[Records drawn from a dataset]
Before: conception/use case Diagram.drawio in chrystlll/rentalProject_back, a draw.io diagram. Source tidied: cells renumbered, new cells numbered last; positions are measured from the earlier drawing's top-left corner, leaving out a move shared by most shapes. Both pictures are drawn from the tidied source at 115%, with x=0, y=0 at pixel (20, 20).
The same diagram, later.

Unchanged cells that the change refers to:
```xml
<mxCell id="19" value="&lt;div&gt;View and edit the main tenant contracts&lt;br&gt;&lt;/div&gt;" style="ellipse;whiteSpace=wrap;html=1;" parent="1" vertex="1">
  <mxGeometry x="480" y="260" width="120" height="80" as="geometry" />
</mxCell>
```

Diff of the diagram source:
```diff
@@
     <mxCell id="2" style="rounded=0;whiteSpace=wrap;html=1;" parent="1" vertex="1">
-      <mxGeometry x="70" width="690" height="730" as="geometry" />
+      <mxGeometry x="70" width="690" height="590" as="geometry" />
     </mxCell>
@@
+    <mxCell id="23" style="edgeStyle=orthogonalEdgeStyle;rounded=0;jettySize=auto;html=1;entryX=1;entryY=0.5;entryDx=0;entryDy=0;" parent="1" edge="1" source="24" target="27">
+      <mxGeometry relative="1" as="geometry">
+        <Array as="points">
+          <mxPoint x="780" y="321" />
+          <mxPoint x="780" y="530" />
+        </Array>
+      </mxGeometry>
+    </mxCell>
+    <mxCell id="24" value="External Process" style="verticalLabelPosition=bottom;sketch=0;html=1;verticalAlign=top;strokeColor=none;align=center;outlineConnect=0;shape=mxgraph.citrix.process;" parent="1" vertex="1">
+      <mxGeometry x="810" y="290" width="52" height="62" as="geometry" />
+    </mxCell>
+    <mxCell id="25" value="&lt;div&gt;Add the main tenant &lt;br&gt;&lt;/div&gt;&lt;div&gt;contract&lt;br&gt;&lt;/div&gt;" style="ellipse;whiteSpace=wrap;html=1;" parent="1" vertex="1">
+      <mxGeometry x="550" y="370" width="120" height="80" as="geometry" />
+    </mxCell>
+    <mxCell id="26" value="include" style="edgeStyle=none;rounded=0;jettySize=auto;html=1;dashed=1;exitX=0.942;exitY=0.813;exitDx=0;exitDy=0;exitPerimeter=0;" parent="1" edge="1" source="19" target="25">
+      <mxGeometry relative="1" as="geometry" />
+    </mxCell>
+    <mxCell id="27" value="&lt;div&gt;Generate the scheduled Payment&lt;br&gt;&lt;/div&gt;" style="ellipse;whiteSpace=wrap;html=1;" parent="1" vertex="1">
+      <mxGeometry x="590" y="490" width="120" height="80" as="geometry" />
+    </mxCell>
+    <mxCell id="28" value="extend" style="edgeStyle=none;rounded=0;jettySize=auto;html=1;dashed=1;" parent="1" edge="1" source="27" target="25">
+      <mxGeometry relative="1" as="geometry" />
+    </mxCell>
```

- PROBLEM TO SOLVE
Write out the records again so that each line matches the original exactly.

- RESULT FOR THIS EXERCISE
Before: conception/use case Diagram.drawio in chrystlll/rentalProject_back, a draw.io diagram. Source tidied: cells renumbered, new cells numbered last; positions are measured from the earlier drawing's top-left corner, leaving out a move shared by most shapes. Both pictures are drawn from the tidied source at 115%, with x=0, y=0 at pixel (20, 20).
The same diagram, later.

Unchanged cells that the change refers to:
```xml
<mxCell id="19" value="&lt;div&gt;View and edit the main tenant contracts&lt;br&gt;&lt;/div&gt;" style="ellipse;whiteSpace=wrap;html=1;" parent="1" vertex="1">
  <mxGeometry x="480" y="260" width="120" height="80" as="geometry" />
</mxCell>
```

Diff of the diagram source:
```diff
@@
     <mxCell id="2" style="rounded=0;whiteSpace=wrap;html=1;" parent="1" vertex="1">
-      <mxGeometry x="70" width="690" height="730" as="geometry" />
+      <mxGeometry x="70" width="690" height="590" as="geometry" />
     </mxCell>
@@
+    <mxCell id="23" style="edgeStyle=orthogonalEdgeStyle;rounded=0;jettySize=auto;html=1;entryX=1;entryY=0.5;entryDx=0;entryDy=0;" parent="1" edge="1" source="24" target="27">
+      <mxGeometry relative="1" as="geometry">
+        <Array as="points">
+          <mxPoint x="780" y="321" />
+          <mxPoint x="780" y="530" />
+        </Array>
+      </mxGeometry>
+    </mxCell>
+    <mxCell id="24" value="External Process" style="verticalLabelPosition=bottom;sketch=0;html=1;verticalAlign=top;strokeColor=none;align=center;outlineConnect=0;shape=mxgraph.citrix.process;" parent="1" vertex="1">
+      <mxGeometry x="810" y="290" width="52" height="62" as="geometry" />
+    </mxCell>
+    <mxCell id="25" value="&lt;div&gt;Add the main tenant &lt;br&gt;&lt;/div&gt;&lt;div&gt;contract&lt;br&gt;&lt;/div&gt;" style="ellipse;whiteSpace=wrap;html=1;" parent="1" vertex="1">
+      <mxGeometry x="550" y="370" width="120" height="80" as="geometry" />
+    </mxCell>
+    <mxCell id="26" value="include" style="edgeStyle=none;rounded=0;jettySize=auto;html=1;dashed=1;exitX=0.942;exitY=0.813;exitDx=0;exitDy=0;exitPerimeter=0;" parent="1" edge="1" source="19" target="25">
+      <mxGeometry relative="1" as="geometry" />
+    </mxCell>
+    <mxCell id="27" value="&lt;div&gt;Generate the scheduled Payment&lt;br&gt;&lt;/div&gt;" style="ellipse;whiteSpace=wrap;html=1;" parent="1" vertex="1">
+      <mxGeometry x="590" y="490" width="120" height="80" as="geometry" />
+    </mxCell>
+    <mxCell id="28" value="extend" style="edgeStyle=none;rounded=0;jettySize=auto;html=1;dashed=1;" parent="1" edge="1" source="27" target="25">
+      <mxGeometry relative="1" as="geometry" />
+    </mxCell>
```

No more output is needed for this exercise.